Tag Archives: International development

Development goals, progress and philosophy

The UN’s long process of developing the post-2015 global follow-up to the Millennium Development Goals continues with the Open Working Group working on Sustainable Development Goals. Last week they released a draft. It has many plenty of goals and targets but lacks an overall concept of what progress means today. What might the wise have said about it in days gone by? Continue reading

Overseas aid and military spending, Round Two

The argument about whether overseas aid money can be spent on the military seems to be kicking off again. Indeed, it seems not only to have started up but to be institutionalised in negotiations between the UK Ministry of Defence and the Department for International Development. Continue reading

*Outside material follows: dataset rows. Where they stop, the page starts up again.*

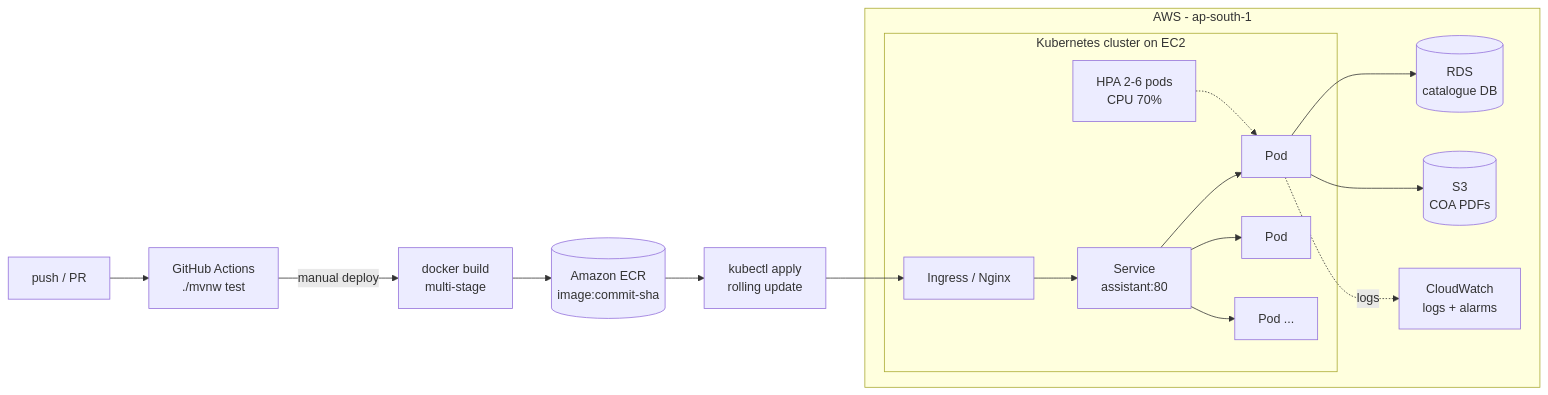
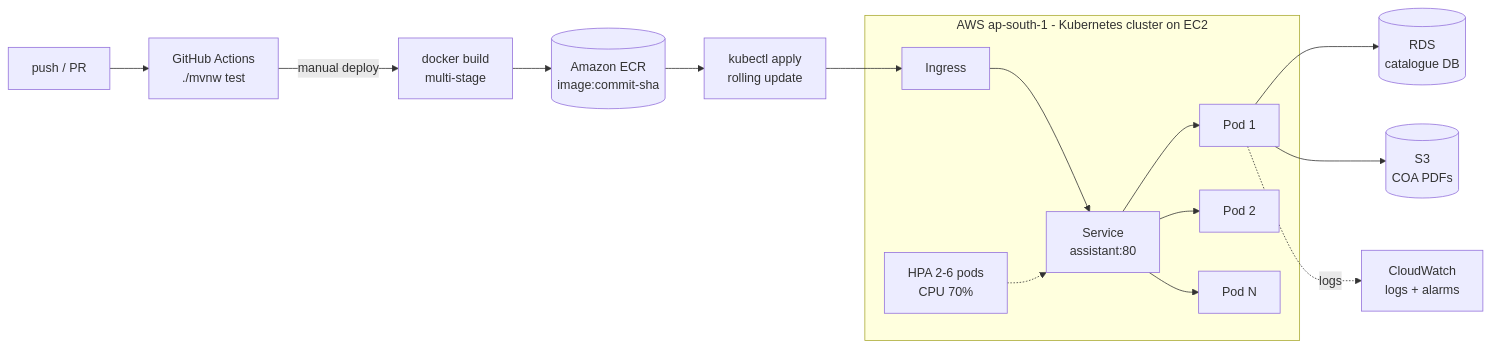
Before and after one commit to prakash-434/spring-ai-catalog-assistant: the third of 3 diagrams in README.md, drawn with Mermaid.

Commit message:
Simplify the AWS deployment diagram so GitHub renders it
Remove nested subgraphs, the & shorthand and inline dotted-edge text, and
declare the edge into the cluster after the subgraph.

````diff
--- a/README.md
+++ b/README.md
@@ -132,18 +132,18 @@
 ```mermaid
 flowchart LR
     DEV["push / PR"] --> T["GitHub Actions<br/>./mvnw test"]
     T -->|"manual deploy"| B["docker build<br/>multi-stage"]
     B --> ECR[("Amazon ECR<br/>image:commit-sha")]
     ECR --> K["kubectl apply<br/>rolling update"]
-    subgraph AWS ["AWS - ap-south-1"]
-      subgraph EC2 ["Kubernetes cluster on EC2"]
-        ING["Ingress / Nginx"] --> SVC["Service<br/>assistant:80"]
-        SVC --> P1["Pod"] & P2["Pod"] & P3["Pod ..."]
-        HPA["HPA 2-6 pods<br/>CPU 70%"] -.-> P1
-      end
-      P1 --> RDS[("RDS<br/>catalogue DB")]
-      P1 --> S3[("S3<br/>COA PDFs")]
-      P1 -.logs.-> CW["CloudWatch<br/>logs + alarms"]
+    subgraph CLUSTER ["AWS ap-south-1 - Kubernetes cluster on EC2"]
+      ING["Ingress"] --> SVC["Service<br/>assistant:80"]
+      SVC --> P1["Pod 1"]
+      SVC --> P2["Pod 2"]
+      SVC --> P3["Pod N"]
+      HPA["HPA 2-6 pods<br/>CPU 70%"] -.-> SVC
     end
+    P1 --> RDS[("RDS<br/>catalogue DB")]
+    P1 --> S3[("S3<br/>COA PDFs")]
+    P1 -.->|"logs"| CW["CloudWatch<br/>logs + alarms"]
     K --> ING
 ```
````
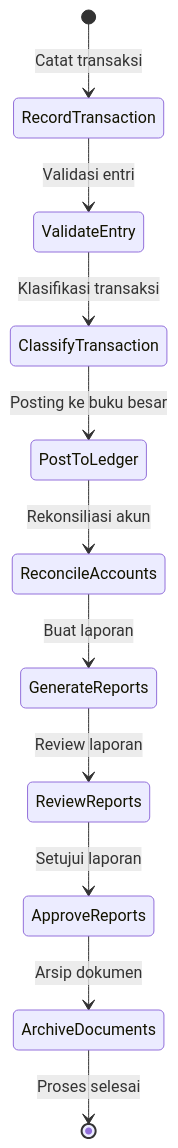
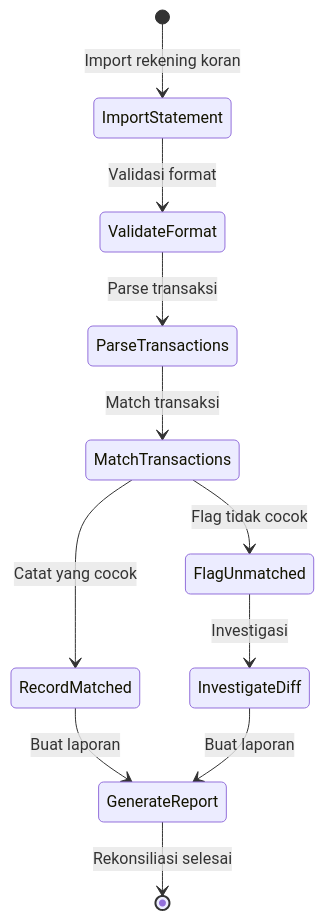
The eighth of 15 diagrams in documents/activity-diagrams.md (mrfansi/DearPOS), drawn with Mermaid before and after one commit. The commit also changed other lines of this file and 3 other files, not shown here.

````diff
--- a/documents/activity-diagrams.md
+++ b/documents/activity-diagrams.md
@@ -168,13 +132,13 @@
 ```mermaid
 stateDiagram-v2
-    [*] --> RecordTransaction: Catat transaksi
-    RecordTransaction --> ValidateEntry: Validasi entri
-    ValidateEntry --> ClassifyTransaction: Klasifikasi transaksi
-    ClassifyTransaction --> PostToLedger: Posting ke buku besar
-    PostToLedger --> ReconcileAccounts: Rekonsiliasi akun
-    ReconcileAccounts --> GenerateReports: Buat laporan
-    GenerateReports --> ReviewReports: Review laporan
-    ReviewReports --> ApproveReports: Setujui laporan
-    ApproveReports --> ArchiveDocuments: Arsip dokumen
-    ArchiveDocuments --> [*]: Proses selesai
+    [*] --> ImportStatement: Import rekening koran
+    ImportStatement --> ValidateFormat: Validasi format
+    ValidateFormat --> ParseTransactions: Parse transaksi
+    ParseTransactions --> MatchTransactions: Match transaksi
+    MatchTransactions --> FlagUnmatched: Flag tidak cocok
+    MatchTransactions --> RecordMatched: Catat yang cocok
+    FlagUnmatched --> InvestigateDiff: Investigasi
+    RecordMatched --> GenerateReport: Buat laporan
+    InvestigateDiff --> GenerateReport: Buat laporan
+    GenerateReport --> [*]: Rekonsiliasi selesai
 ```
````
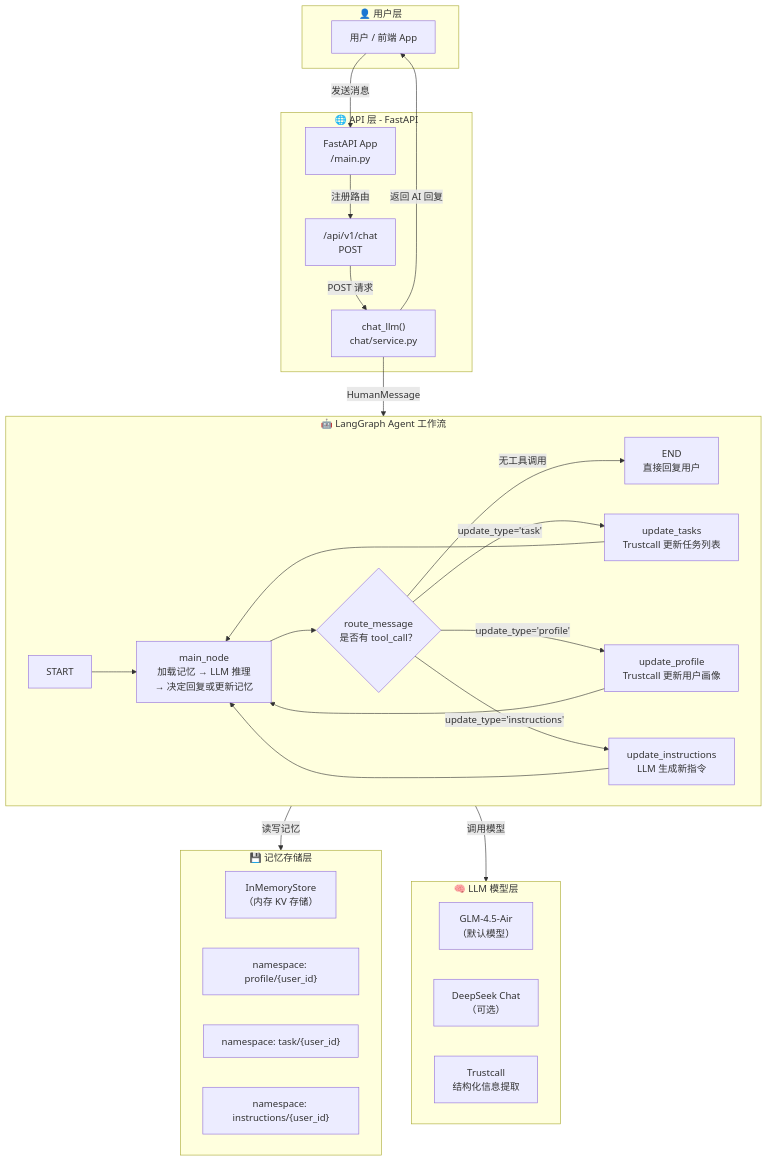
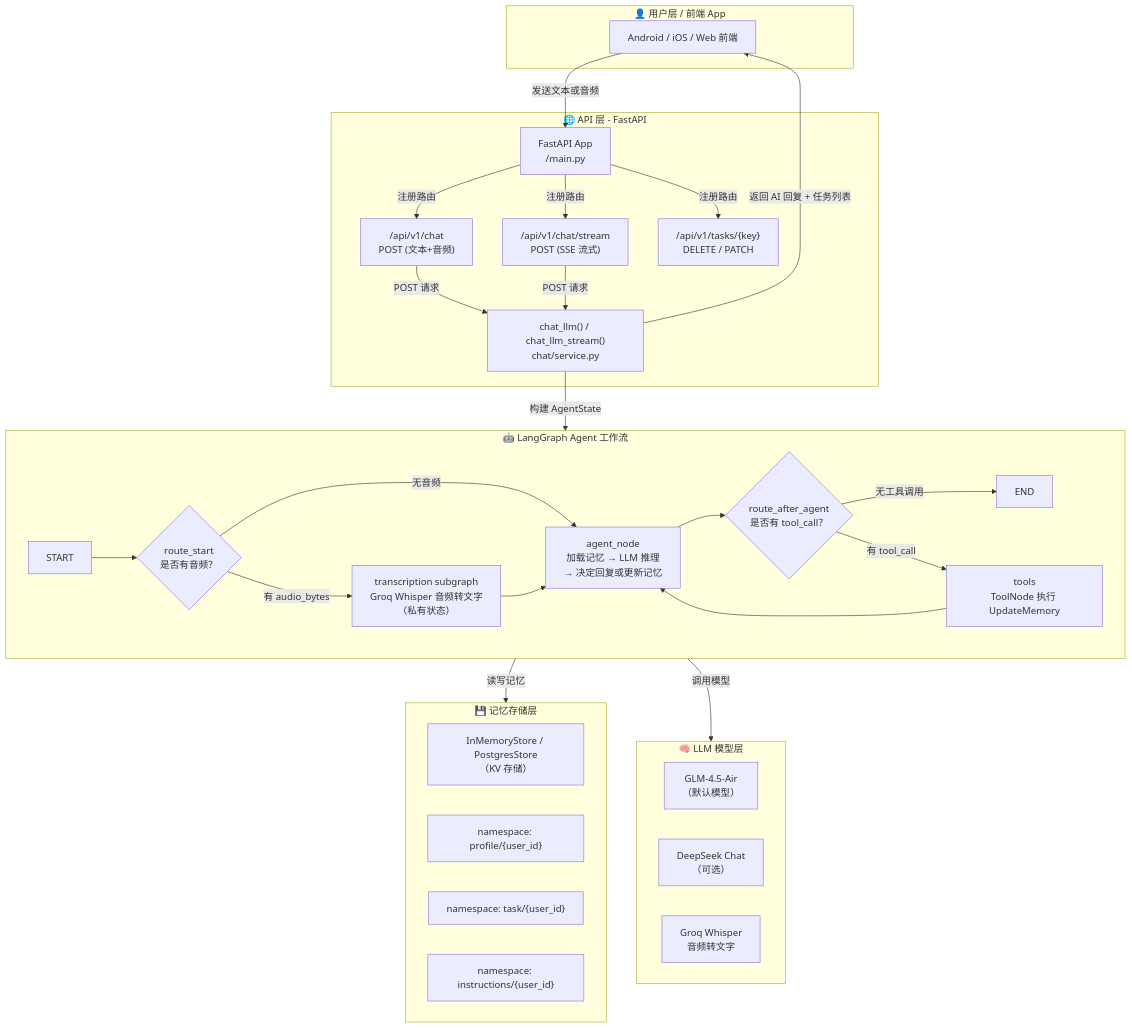
Before and after one commit to Jiangshan2128/langgraph-toolcall-mcp-backend: the diagram in 项目工作流程说明.md, drawn with Mermaid. The commit also changed other lines of this file and 16 other files, not shown here.

Commit message:
add audio transcription

````diff
--- a/项目工作流程说明.md
+++ b/项目工作流程说明.md
@@ -64,48 +68,57 @@
 ```mermaid
 flowchart TB
-    subgraph 用户层["👤 用户层"]
-        User["用户 / 前端 App"]
+    subgraph 用户层["👤 用户层 / 前端 App"]
+        User["Android / iOS / Web 前端"]
     end
 
     subgraph API层["🌐 API 层 - FastAPI"]
         MainRouter["FastAPI App\n/main.py"]
-        ChatRouter["/api/v1/chat\nPOST"]
-        ChatService["chat_llm()\nchat/service.py"]
+        ChatRouter["/api/v1/chat\nPOST (文本+音频)"]
+        ChatRouter2["/api/v1/chat/stream\nPOST (SSE 流式)"]
+        TaskRouter["/api/v1/tasks/{key}\nDELETE / PATCH"]
+        ChatService["chat_llm() / chat_llm_stream()\nchat/service.py"]
     end
 
     subgraph Agent层["🤖 LangGraph Agent 工作流"]
-        START["START"] --> MainNode["main_node\n加载记忆 → LLM 推理\n→ 决定回复或更新记忆"]
-        
-        MainNode --> Route{"route_message\n是否有 tool_call？"}
-        
-        Route -- "无工具调用" --> END["END\n直接回复用户"]
-        Route -- "update_type='task'" --> UpdateTasks["update_tasks\nTrustcall 更新任务列表"]
-        Route -- "update_type='profile'" --> UpdateProfile["update_profile\nTrustcall 更新用户画像"]
-        Route -- "update_type='instructions'" --> UpdateInstructions["update_instructions\nLLM 生成新指令"]
-        
-        UpdateTasks --> MainNode
-        UpdateProfile --> MainNode
-        UpdateInstructions --> MainNode
+        START["START"]
+        RouteStart{"route_start\n是否有音频？"}
+        Transcription["transcription subgraph\nGroq Whisper 音频转文字\n（私有状态）"]
+        AgentNode["agent_node\n加载记忆 → LLM 推理\n→ 决定回复或更新记忆"]
+        RouteAfter{"route_after_agent\n是否有 tool_call？"}
+        ToolsNode["tools\nToolNode 执行 UpdateMemory"]
+        END["END"]
+
+        START --> RouteStart
+        RouteStart -- "有 audio_bytes" --> Transcription
+        RouteStart -- "无音频" --> AgentNode
+        Transcription --> AgentNode
+        AgentNode --> RouteAfter
+        RouteAfter -- "无工具调用" --> END
+        RouteAfter -- "有 tool_call" --> ToolsNode
+        ToolsNode --> AgentNode
     end
 
     subgraph 记忆层["💾 记忆存储层"]
-        MemStore["InMemoryStore\n（内存 KV 存储）"]
+        MemStore["InMemoryStore / PostgresStore\n（KV 存储）"]
         ProfileNS["namespace: profile/{user_id}"]
         TaskNS["namespace: task/{user_id}"]
         InstrNS["namespace: instructions/{user_id}"]
     end
 
     subgraph LLM层["🧠 LLM 模型层"]
         GLM["GLM-4.5-Air\n（默认模型）"]
         DeepSeek["DeepSeek Chat\n（可选）"]
-        Trustcall["Trustcall\n结构化信息提取"]
+        GroqWhisper["Groq Whisper\n音频转文字"]
     end
 
-    User -->|"发送消息"| MainRouter
+    User -->|"发送文本或音频"| MainRouter
     MainRouter -->|"注册路由"| ChatRouter
+    MainRouter -->|"注册路由"| ChatRouter2
+    MainRouter -->|"注册路由"| TaskRouter
     ChatRouter -->|"POST 请求"| ChatService
-    ChatService -->|"HumanMessage"| Agent层
+    ChatRouter2 -->|"POST 请求"| ChatService
+    ChatService -->|"构建 AgentState"| Agent层
     Agent层 -->|"读写记忆"| 记忆层
     Agent层 -->|"调用模型"| LLM层
-    ChatService -->|"返回 AI 回复"| User
+    ChatService -->|"返回 AI 回复 + 任务列表"| User
 ```
````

New Deal – real deal ?

In both low and middle income countries, well established arguments and solid evidence confirm that there is no real development without peace and only the peace of the graveyard without development. These conclusions have shifted the fulcrum of discussion about development over the past several years. But they have not yet added up to telling anybody how to do it. Continue reading

The state of the world

Today is publication day for the new edition of The State of the World Atlas. It presents information about the world – economics, politics, conflict, health, environment and demography – in a variety of forms, primarily in maps and other visuals, also in text. If you will excuse me, I want to introduce it to you. Continue reading

More, most and never before

What is the name of our age? The late Eric Hobsbawm wrote a series of brilliant histories that each named the era it covered - The Ages of Revolution, Capital,  Empire and, for the age in which I grew up and whose aftermath still shapes us,  the Age of Extremes. So what is the name of our age? Continue reading

Development aid debate – today and post-2015

Further to my 24 September post on the re-emerging debate in Britain about foreign aid, I neglected a major reason why the government’s commitment to spend 0.7 per cent of GDP on development assistance isn’t changing: Prime Minister David Cameron is co-chair of the UN High Level Panel on the future of development. No surprise, then, that he confirmed the 0.7 per cent commitment straight after the panel’s first meeting. Continue reading

Development aid – its opponents and proponents

A new debate is heating up in Britain about overseas development assistance – ODA. To foreign observers struck by how international generosity became a cross-party consensus here, it may come as something of a surprise that development aid is under pressure. But it is real and should be heeded for well-honed arguments are needed. Continue reading